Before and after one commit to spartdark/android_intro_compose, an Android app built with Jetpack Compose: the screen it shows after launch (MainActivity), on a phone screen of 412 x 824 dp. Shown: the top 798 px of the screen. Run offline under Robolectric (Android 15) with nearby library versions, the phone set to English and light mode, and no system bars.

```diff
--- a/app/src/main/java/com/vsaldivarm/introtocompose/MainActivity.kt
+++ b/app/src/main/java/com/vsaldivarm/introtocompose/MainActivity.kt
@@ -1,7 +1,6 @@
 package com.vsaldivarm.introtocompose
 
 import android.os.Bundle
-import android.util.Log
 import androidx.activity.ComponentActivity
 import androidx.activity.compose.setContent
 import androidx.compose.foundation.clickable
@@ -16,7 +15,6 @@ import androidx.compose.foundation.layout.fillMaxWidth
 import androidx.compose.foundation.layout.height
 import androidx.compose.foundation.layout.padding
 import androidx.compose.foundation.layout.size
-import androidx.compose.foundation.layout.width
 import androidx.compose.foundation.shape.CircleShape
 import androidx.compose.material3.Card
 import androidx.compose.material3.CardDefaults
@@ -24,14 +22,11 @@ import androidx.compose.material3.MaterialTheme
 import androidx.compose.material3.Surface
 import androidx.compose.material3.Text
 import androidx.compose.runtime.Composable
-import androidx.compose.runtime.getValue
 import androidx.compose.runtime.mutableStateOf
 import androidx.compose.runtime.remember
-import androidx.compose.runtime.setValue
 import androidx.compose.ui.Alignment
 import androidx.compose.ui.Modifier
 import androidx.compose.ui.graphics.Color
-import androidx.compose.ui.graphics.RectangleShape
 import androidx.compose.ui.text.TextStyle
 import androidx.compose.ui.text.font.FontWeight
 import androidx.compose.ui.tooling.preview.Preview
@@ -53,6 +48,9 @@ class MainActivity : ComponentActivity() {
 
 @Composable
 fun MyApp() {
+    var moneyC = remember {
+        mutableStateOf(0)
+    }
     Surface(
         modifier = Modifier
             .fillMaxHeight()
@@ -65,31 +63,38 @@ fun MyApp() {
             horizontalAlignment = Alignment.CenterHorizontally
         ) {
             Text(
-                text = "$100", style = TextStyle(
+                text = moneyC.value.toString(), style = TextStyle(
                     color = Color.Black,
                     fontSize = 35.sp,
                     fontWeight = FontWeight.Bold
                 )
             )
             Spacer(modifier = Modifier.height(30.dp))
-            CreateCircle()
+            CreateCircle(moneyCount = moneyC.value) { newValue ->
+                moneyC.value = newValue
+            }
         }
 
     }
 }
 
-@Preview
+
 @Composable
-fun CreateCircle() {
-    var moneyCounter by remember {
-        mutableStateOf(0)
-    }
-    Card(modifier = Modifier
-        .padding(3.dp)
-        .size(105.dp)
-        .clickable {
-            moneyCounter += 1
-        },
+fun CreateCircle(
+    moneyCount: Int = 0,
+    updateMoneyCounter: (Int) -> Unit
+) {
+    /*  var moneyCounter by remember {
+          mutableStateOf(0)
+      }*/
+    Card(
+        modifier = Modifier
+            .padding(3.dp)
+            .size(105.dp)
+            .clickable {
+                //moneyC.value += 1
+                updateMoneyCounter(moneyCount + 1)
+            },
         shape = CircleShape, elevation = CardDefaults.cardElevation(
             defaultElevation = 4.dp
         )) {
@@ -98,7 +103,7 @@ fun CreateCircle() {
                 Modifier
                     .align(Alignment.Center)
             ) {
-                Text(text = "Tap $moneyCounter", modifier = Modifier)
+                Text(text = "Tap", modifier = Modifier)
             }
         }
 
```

Exercise directions ::
Where a line of the material above holds the string "Modifier", copy that line.

Response to the exercise ::
 import androidx.compose.ui.Modifier
         modifier = Modifier
             Spacer(modifier = Modifier.height(30.dp))
-    Card(modifier = Modifier
+        modifier = Modifier
                 Modifier
-                Text(text = "Tap $moneyCounter", modifier = Modifier)
+                Text(text = "Tap", modifier = Modifier)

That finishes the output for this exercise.